» TASK
You are asked to reproduce the listing exactly and to omit its pictures.

┄┄┄┄┄┄┄┄┄┄┄┄┄┄┄┄┄┄┄┄

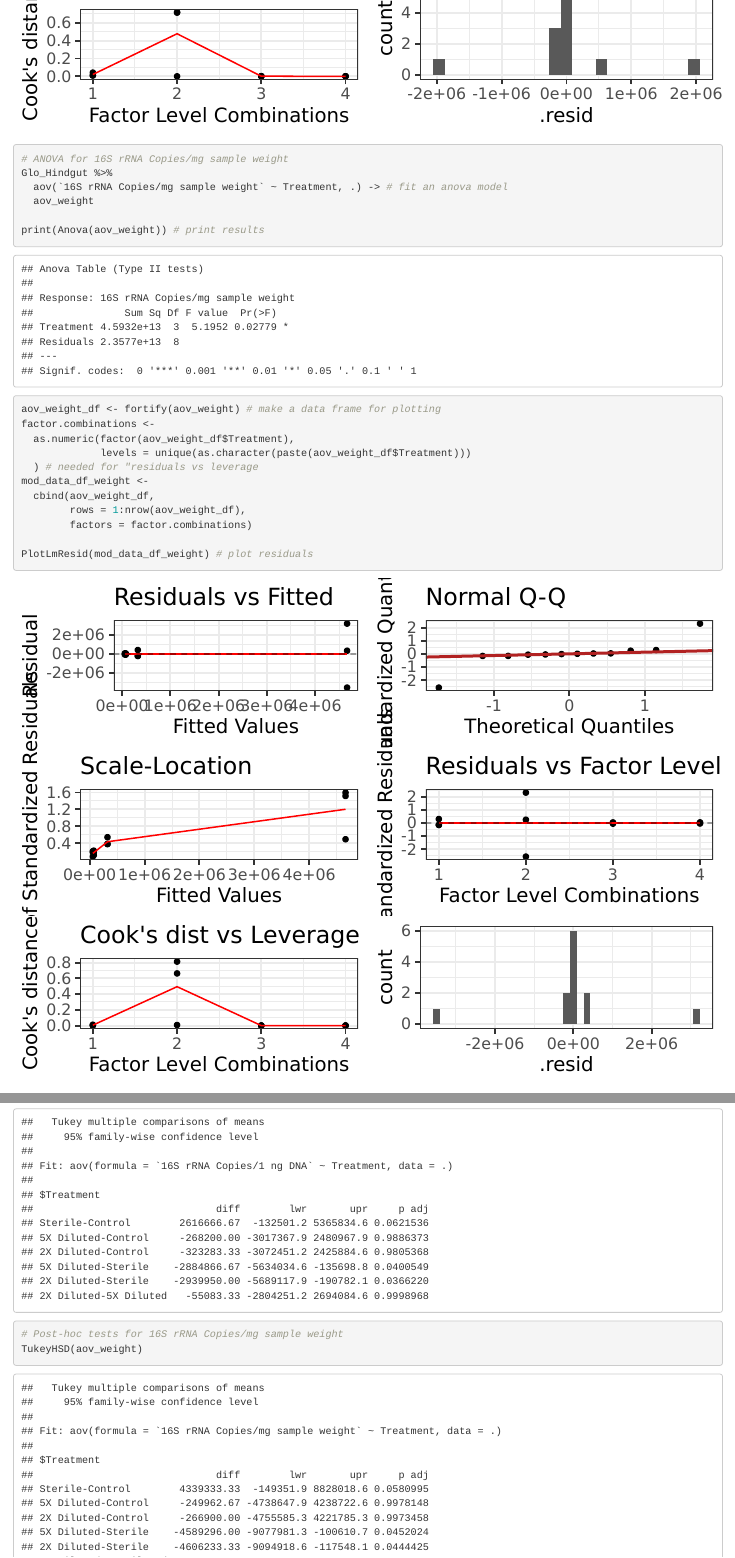
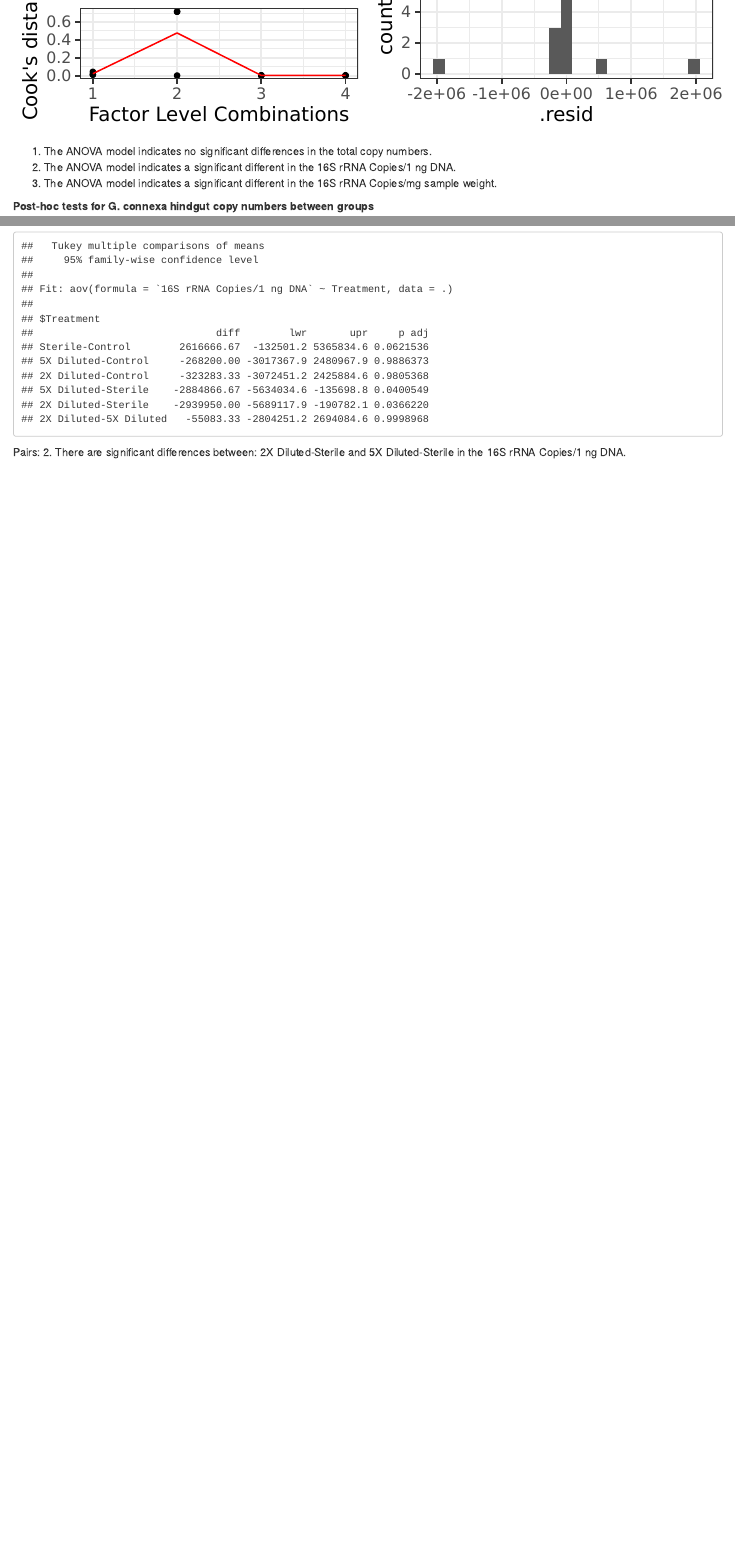
Before and after one commit to julipeale2001/Active-microbial-community-pre--and-post-inhibition, an R Markdown document (10_Glomeris_connexa_16S_rRNA_copies_in_hindgut.Rmd): the page in a window 1100 px wide, from 6380 px down before the commit and from 5220 px down after it, so that both start at the same text, and a second part further down, joined at a grey line. Rendered offline with R 4.5, knitr and Pandoc, with nearby package versions; some code elsewhere in the file could not run offline.

Commit message:
10_Glomeris_connexa_16S_rRNA_copies_in_hindgut.Rmd

````diff
--- a/10_Glomeris_connexa_16S_rRNA_copies_in_hindgut.Rmd
+++ b/10_Glomeris_connexa_16S_rRNA_copies_in_hindgut.Rmd
@@ -400,25 +377,6 @@ mod_data_df_dna <-
         factors = factor.combinations)
 
 PlotLmResid(mod_data_df_dna) # plot residuals
-
-# ANOVA for 16S rRNA Copies/mg sample weight
-Glo_Hindgut %>%
-  aov(`16S rRNA Copies/mg sample weight` ~ Treatment, .) -> # fit an anova model
-  aov_weight
-
-print(Anova(aov_weight)) # print results
-
-aov_weight_df <- fortify(aov_weight) # make a data frame for plotting
-factor.combinations <-
-  as.numeric(factor(aov_weight_df$Treatment),
-             levels = unique(as.character(paste(aov_weight_df$Treatment)))
-  ) # needed for "residuals vs leverage
-mod_data_df_weight <-
-  cbind(aov_weight_df,
-        rows = 1:nrow(aov_weight_df),
-        factors = factor.combinations)
-
-PlotLmResid(mod_data_df_weight) # plot residuals
 ```
 1. The ANOVA model indicates no significant differences in the total copy numbers.
 2. The ANOVA model indicates a significant different in the 16S rRNA Copies/1 ng DNA.
@@ -431,9 +389,6 @@ TukeyHSD(aov_total) # Compute Tukey Honest Significant Differences
 
 # Post-hoc tests for 16S rRNA Copies/1 ng DNA
 TukeyHSD(aov_dna)
-
-# Post-hoc tests for 16S rRNA Copies/mg sample weight
-TukeyHSD(aov_weight)
 ```
 Pairs:
 2. There are significant differences between: 2X Diluted-Sterile and 5X Diluted-Sterile in the 16S rRNA Copies/1 ng DNA.
````
Also changed, not shown: 10_Glomeris_connexa_16S_rRNA_copies_in_hindgut.Rmd (24 more changed lines).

┄┄┄┄┄┄┄┄┄┄┄┄┄┄┄┄┄┄┄┄

» WRITTEN ANSWER
Before and after one commit to julipeale2001/Active-microbial-community-pre--and-post-inhibition, an R Markdown document (10_Glomeris_connexa_16S_rRNA_copies_in_hindgut.Rmd): the page in a window 1100 px wide, from 6380 px down before the commit and from 5220 px down after it, so that both start at the same text, and a second part further down, joined at a grey line. Rendered offline with R 4.5, knitr and Pandoc, with nearby package versions; some code elsewhere in the file could not run offline.

Commit message:
10_Glomeris_connexa_16S_rRNA_copies_in_hindgut.Rmd

````diff
--- a/10_Glomeris_connexa_16S_rRNA_copies_in_hindgut.Rmd
+++ b/10_Glomeris_connexa_16S_rRNA_copies_in_hindgut.Rmd
@@ -400,25 +377,6 @@ mod_data_df_dna <-
         factors = factor.combinations)
 
 PlotLmResid(mod_data_df_dna) # plot residuals
-
-# ANOVA for 16S rRNA Copies/mg sample weight
-Glo_Hindgut %>%
-  aov(`16S rRNA Copies/mg sample weight` ~ Treatment, .) -> # fit an anova model
-  aov_weight
-
-print(Anova(aov_weight)) # print results
-
-aov_weight_df <- fortify(aov_weight) # make a data frame for plotting
-factor.combinations <-
-  as.numeric(factor(aov_weight_df$Treatment),
-             levels = unique(as.character(paste(aov_weight_df$Treatment)))
-  ) # needed for "residuals vs leverage
-mod_data_df_weight <-
-  cbind(aov_weight_df,
-        rows = 1:nrow(aov_weight_df),
-        factors = factor.combinations)
-
-PlotLmResid(mod_data_df_weight) # plot residuals
 ```
 1. The ANOVA model indicates no significant differences in the total copy numbers.
 2. The ANOVA model indicates a significant different in the 16S rRNA Copies/1 ng DNA.
@@ -431,9 +389,6 @@ TukeyHSD(aov_total) # Compute Tukey Honest Significant Differences
 
 # Post-hoc tests for 16S rRNA Copies/1 ng DNA
 TukeyHSD(aov_dna)
-
-# Post-hoc tests for 16S rRNA Copies/mg sample weight
-TukeyHSD(aov_weight)
 ```
 Pairs:
 2. There are significant differences between: 2X Diluted-Sterile and 5X Diluted-Sterile in the 16S rRNA Copies/1 ng DNA.
````
Also changed, not shown: 10_Glomeris_connexa_16S_rRNA_copies_in_hindgut.Rmd (24 more changed lines).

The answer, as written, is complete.